It can be easy to confuse cubital tunnel syndrome with carpal tunnel syndrome. The names are similar, and each involves pressure on one of the nerves that provide feeling to the hand. Carpal tunnel syndrome is different in that the compression occurs at the wrist and affects the median nerve. Therefore, although the symptoms may be similar, carpal tunnel syndrome and cubital tunnel syndrome each affect different fingers.

1. Prevalence

Most people have probably experienced temporary symptoms of ulnar nerve compression at some point in their lives. You may have experienced feelings of numbness and tingling in your hand after leaning your elbow on a hard surface for some time. Once you moved your elbow and relieved the pressure, the symptoms probably went away. Cubital tunnel syndrome occurs when the ulnar nerve is under constant or repetitive pressure and the symptoms do not resolve on their own.

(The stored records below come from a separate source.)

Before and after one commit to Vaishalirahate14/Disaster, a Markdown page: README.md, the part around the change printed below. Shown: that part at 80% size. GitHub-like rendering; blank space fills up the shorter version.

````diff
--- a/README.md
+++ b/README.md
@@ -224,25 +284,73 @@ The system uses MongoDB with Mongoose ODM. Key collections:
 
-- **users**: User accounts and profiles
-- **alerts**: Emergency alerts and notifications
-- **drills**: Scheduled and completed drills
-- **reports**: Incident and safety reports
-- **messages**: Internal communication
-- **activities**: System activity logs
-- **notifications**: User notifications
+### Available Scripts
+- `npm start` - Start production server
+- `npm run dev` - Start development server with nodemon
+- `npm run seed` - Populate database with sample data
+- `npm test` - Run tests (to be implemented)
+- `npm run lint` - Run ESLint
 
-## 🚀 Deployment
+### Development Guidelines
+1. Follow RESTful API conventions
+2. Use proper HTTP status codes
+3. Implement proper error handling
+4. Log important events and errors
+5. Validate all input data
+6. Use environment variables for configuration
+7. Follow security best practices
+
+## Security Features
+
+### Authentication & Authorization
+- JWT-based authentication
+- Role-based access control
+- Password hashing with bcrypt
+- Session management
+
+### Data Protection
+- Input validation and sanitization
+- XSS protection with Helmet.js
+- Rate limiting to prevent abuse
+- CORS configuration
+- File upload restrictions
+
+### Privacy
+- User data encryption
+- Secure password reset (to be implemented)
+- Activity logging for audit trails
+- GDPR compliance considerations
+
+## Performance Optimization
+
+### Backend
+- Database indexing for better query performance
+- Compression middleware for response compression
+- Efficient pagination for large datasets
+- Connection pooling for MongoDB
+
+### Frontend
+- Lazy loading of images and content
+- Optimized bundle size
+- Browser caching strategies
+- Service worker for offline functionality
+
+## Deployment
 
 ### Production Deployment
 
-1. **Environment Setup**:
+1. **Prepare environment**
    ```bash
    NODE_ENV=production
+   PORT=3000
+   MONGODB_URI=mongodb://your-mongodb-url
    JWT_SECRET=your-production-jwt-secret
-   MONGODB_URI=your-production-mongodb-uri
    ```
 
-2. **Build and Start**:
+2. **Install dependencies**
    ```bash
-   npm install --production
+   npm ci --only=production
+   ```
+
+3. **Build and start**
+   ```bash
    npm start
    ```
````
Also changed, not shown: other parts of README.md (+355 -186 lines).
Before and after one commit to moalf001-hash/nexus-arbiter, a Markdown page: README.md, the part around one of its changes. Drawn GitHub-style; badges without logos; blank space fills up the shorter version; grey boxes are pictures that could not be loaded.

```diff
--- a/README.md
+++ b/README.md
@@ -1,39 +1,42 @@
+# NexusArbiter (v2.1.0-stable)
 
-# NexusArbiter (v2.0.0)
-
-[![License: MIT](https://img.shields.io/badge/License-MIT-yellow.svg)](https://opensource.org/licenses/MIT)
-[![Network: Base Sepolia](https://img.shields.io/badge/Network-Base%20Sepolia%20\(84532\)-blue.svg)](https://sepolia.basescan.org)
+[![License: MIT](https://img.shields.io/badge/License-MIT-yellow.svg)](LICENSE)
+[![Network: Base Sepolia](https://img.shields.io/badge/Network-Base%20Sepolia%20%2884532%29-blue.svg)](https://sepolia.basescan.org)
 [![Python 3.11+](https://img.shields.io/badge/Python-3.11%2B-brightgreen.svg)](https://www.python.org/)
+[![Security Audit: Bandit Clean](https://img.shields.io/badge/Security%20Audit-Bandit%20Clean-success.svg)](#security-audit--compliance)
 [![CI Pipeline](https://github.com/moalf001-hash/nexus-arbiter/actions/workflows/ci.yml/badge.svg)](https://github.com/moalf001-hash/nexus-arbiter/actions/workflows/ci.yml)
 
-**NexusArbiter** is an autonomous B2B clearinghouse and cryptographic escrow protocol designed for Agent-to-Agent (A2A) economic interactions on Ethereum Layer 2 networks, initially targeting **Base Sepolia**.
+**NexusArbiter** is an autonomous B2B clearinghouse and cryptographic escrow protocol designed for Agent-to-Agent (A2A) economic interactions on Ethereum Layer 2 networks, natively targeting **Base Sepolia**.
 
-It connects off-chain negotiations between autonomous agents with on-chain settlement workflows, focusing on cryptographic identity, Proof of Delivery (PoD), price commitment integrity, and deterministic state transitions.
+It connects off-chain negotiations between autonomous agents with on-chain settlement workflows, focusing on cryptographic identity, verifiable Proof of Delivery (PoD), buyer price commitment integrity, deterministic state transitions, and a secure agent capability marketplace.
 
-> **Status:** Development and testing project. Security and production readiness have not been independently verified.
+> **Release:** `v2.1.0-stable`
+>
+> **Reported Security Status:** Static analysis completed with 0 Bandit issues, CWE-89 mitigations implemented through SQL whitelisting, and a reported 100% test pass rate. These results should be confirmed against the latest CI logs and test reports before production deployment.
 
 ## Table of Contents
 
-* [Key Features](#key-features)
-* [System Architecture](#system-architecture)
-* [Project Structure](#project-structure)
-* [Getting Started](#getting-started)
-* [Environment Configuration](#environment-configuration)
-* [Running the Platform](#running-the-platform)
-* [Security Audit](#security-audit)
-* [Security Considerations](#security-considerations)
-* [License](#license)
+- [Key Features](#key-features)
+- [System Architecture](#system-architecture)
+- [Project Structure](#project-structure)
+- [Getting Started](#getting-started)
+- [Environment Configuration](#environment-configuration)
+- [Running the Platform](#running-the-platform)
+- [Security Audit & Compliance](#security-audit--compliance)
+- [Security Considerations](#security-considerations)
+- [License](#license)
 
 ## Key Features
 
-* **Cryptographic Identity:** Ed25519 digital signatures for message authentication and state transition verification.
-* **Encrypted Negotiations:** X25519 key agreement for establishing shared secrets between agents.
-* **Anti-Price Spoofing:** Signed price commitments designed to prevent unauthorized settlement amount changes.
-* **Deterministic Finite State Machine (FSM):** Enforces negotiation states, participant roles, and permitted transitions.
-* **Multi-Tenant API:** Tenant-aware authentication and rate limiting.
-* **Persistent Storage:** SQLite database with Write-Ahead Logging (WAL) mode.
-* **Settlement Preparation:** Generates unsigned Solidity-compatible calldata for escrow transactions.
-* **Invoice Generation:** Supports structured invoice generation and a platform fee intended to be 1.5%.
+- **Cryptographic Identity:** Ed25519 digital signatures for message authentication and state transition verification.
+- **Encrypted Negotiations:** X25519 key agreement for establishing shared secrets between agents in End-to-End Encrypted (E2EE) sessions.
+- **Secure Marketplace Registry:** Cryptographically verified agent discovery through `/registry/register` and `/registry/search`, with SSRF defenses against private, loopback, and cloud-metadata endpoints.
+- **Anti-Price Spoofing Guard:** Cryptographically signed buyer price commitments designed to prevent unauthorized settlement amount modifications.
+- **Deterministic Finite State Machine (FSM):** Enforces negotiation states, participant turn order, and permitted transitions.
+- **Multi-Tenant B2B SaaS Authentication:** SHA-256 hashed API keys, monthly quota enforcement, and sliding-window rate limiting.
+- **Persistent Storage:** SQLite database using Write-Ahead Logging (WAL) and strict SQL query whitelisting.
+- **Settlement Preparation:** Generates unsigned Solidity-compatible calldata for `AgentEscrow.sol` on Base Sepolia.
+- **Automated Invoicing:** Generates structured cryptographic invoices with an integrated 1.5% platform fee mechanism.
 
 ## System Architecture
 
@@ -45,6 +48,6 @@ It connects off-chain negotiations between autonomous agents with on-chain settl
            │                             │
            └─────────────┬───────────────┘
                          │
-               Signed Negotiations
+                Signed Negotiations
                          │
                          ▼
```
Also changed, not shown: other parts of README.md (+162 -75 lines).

Cubital tunnel syndrome is considerably less prevalent than carpal tunnel syndrome. For every 100,000 people, there are approximate 24.7 cases of ulnar neuropathy diagnosed per year. Though carpal tunnel more often affects women, cubital tunnel syndrome is nearly twice as common in men. It may be difficult to gauge the true incidence of ulnar neuropathy, however, because the symptoms can mimic other conditions of the elbow.

Cubital Tunnel Syndrome

2. Symptoms

Most people first notice symptoms of cubital tunnel syndrome in the affected hand. These typically involve numbness, tingling, and/or pain, especially in the ring and small fingers. You may also experience a lack of grip strength. Moving your fingers may become more difficult, and you may have trouble manipulating small objects or performing activities that require manual dexterity, such as playing the piano.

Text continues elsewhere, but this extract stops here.